* Extracted material:
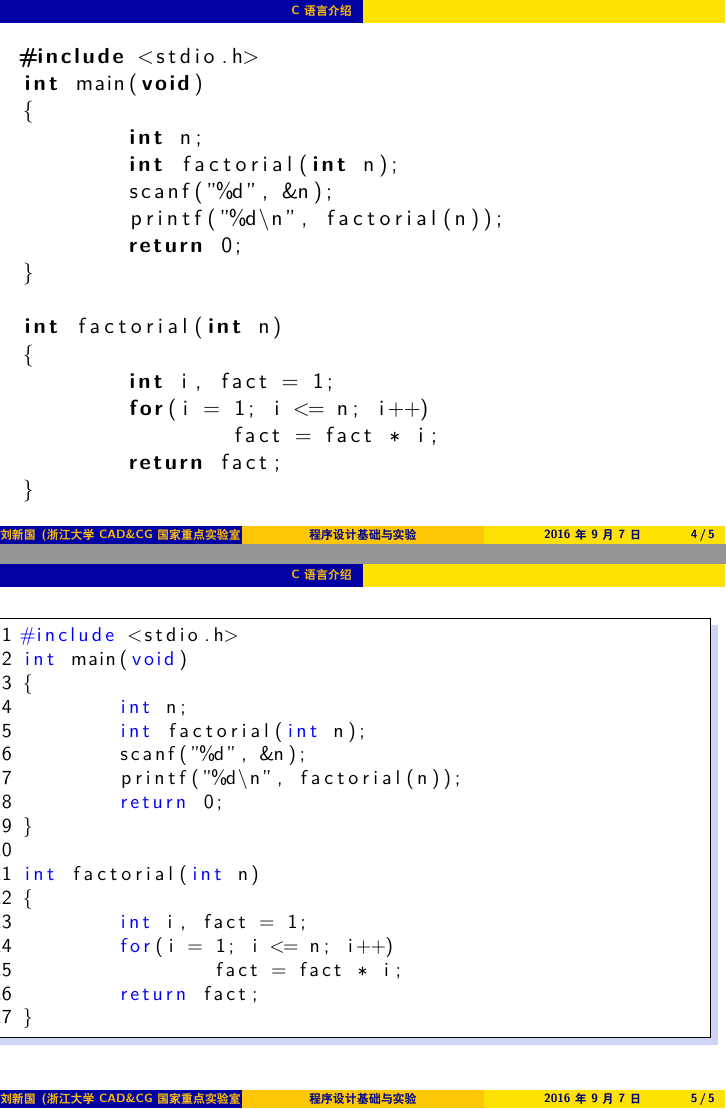
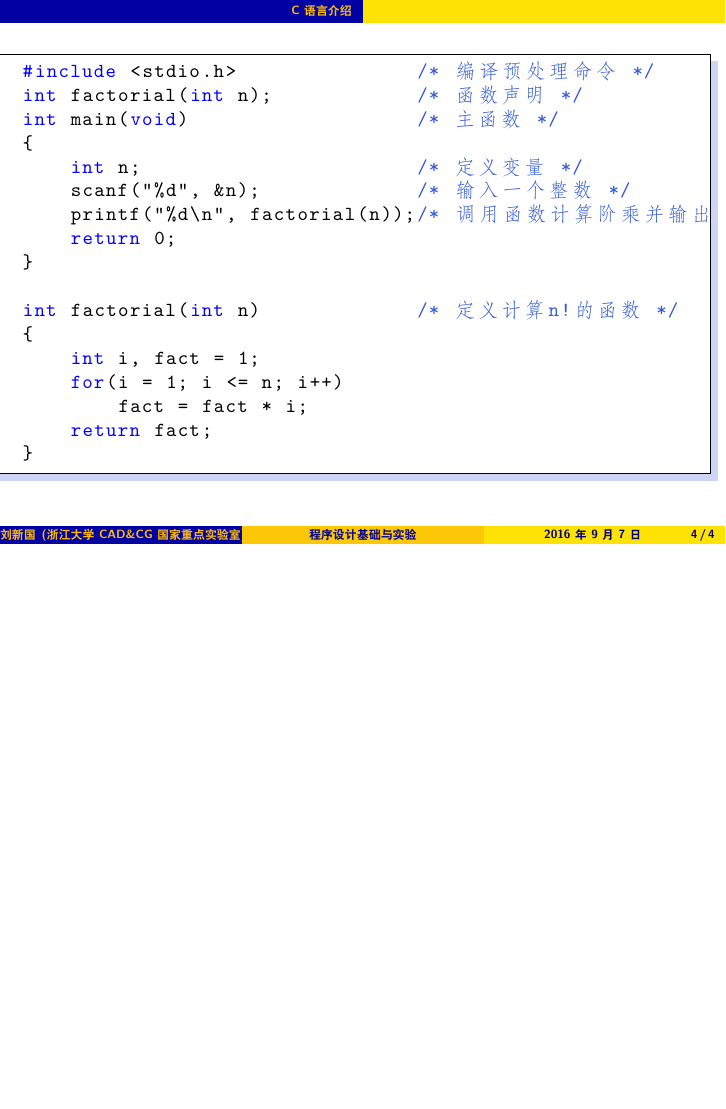
Before and after one commit to xinguo2015/CTeach, LaTeX slides (latex/ch01-intro.tex, which reads latex/code/1-1.c): pages 8 and 9 of 9 before the commit and page 6 of 6 after it, the two joined at a grey line, the shorter picture padded with empty space. Compiled offline with XeLaTeX.

```diff
--- a/latex/ch01-intro.tex
+++ b/latex/ch01-intro.tex
@@ -110,24 +108,23 @@
 }
 
 %%-----------------------------------------------
-\frame{
-	\lstinputlisting[language=C, firstline=1]{code/1-1.c}
-}
-%%-----------------------------------------------
-%%-----------------------------------------------
+
 \frame{
 	\lstinputlisting[
 		language=C,
-		basicstyle=\small,
-		numbers=left,
+		basicstyle=\small\ttfamily,
+		numbers=none,%left,
 		keywordstyle=\color{blue},
 		numbersep=5pt,
-		commentstyle=\small\color{red},
+		commentstyle=\small\color{green!20!blue!80!},
 		showspaces=false,
-		showtabs=false,
+		%showtabs=true,
+		tabsize=4,
 		frame=shadowbox,
 		framexleftmargin=5mm,
 		rulesepcolor=\color{red!20!green!20!blue!20!},
 		firstline=1] {code/1-1.c}
 }
+%%-----------------------------------------------
+
 \end{document}
--- a/latex/code/1-1.c
+++ b/latex/code/1-1.c
@@ -1,14 +1,14 @@
-#include <stdio.h>
-int main(void)
+#include <stdio.h>               /* 编译预处理命令 */
+int factorial(int n);            /* 函数声明 */
+int main(void)                   /* 主函数 */
 {
-	int n;
-	int factorial(int n);
-	scanf("%d", &n);
-	printf("%d\n", factorial(n));
+	int n;                       /* 定义变量 */
+	scanf("%d", &n);             /* 输入一个整数 */
+	printf("%d\n", factorial(n));/* 调用函数计算阶乘并输出 */
 	return 0;
 }
 
-int factorial(int n)
+int factorial(int n)             /* 定义计算n!的函数 */
 {
 	int i, fact = 1;
 	for(i = 1; i <= n; i++)
```
Also changed, not shown: latex/Makefile, latex/ch00-about.pdf (deleted), latex/ch01-intro.pdf (deleted), latex/ch01-intro.tex (8 more changed lines), 2 other files.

* Task instructions:
All entries must come back exactly as written, though without their pictures.

* Solution for this task:
Before and after one commit to xinguo2015/CTeach, LaTeX slides (latex/ch01-intro.tex, which reads latex/code/1-1.c): pages 8 and 9 of 9 before the commit and page 6 of 6 after it, the two joined at a grey line, the shorter picture padded with empty space. Compiled offline with XeLaTeX.

```diff
--- a/latex/ch01-intro.tex
+++ b/latex/ch01-intro.tex
@@ -110,24 +108,23 @@
 }
 
 %%-----------------------------------------------
-\frame{
-	\lstinputlisting[language=C, firstline=1]{code/1-1.c}
-}
-%%-----------------------------------------------
-%%-----------------------------------------------
+
 \frame{
 	\lstinputlisting[
 		language=C,
-		basicstyle=\small,
-		numbers=left,
+		basicstyle=\small\ttfamily,
+		numbers=none,%left,
 		keywordstyle=\color{blue},
 		numbersep=5pt,
-		commentstyle=\small\color{red},
+		commentstyle=\small\color{green!20!blue!80!},
 		showspaces=false,
-		showtabs=false,
+		%showtabs=true,
+		tabsize=4,
 		frame=shadowbox,
 		framexleftmargin=5mm,
 		rulesepcolor=\color{red!20!green!20!blue!20!},
 		firstline=1] {code/1-1.c}
 }
+%%-----------------------------------------------
+
 \end{document}
--- a/latex/code/1-1.c
+++ b/latex/code/1-1.c
@@ -1,14 +1,14 @@
-#include <stdio.h>
-int main(void)
+#include <stdio.h>               /* 编译预处理命令 */
+int factorial(int n);            /* 函数声明 */
+int main(void)                   /* 主函数 */
 {
-	int n;
-	int factorial(int n);
-	scanf("%d", &n);
-	printf("%d\n", factorial(n));
+	int n;                       /* 定义变量 */
+	scanf("%d", &n);             /* 输入一个整数 */
+	printf("%d\n", factorial(n));/* 调用函数计算阶乘并输出 */
 	return 0;
 }
 
-int factorial(int n)
+int factorial(int n)             /* 定义计算n!的函数 */
 {
 	int i, fact = 1;
 	for(i = 1; i <= n; i++)
```
Also changed, not shown: latex/Makefile, latex/ch00-about.pdf (deleted), latex/ch01-intro.pdf (deleted), latex/ch01-intro.tex (8 more changed lines), 2 other files.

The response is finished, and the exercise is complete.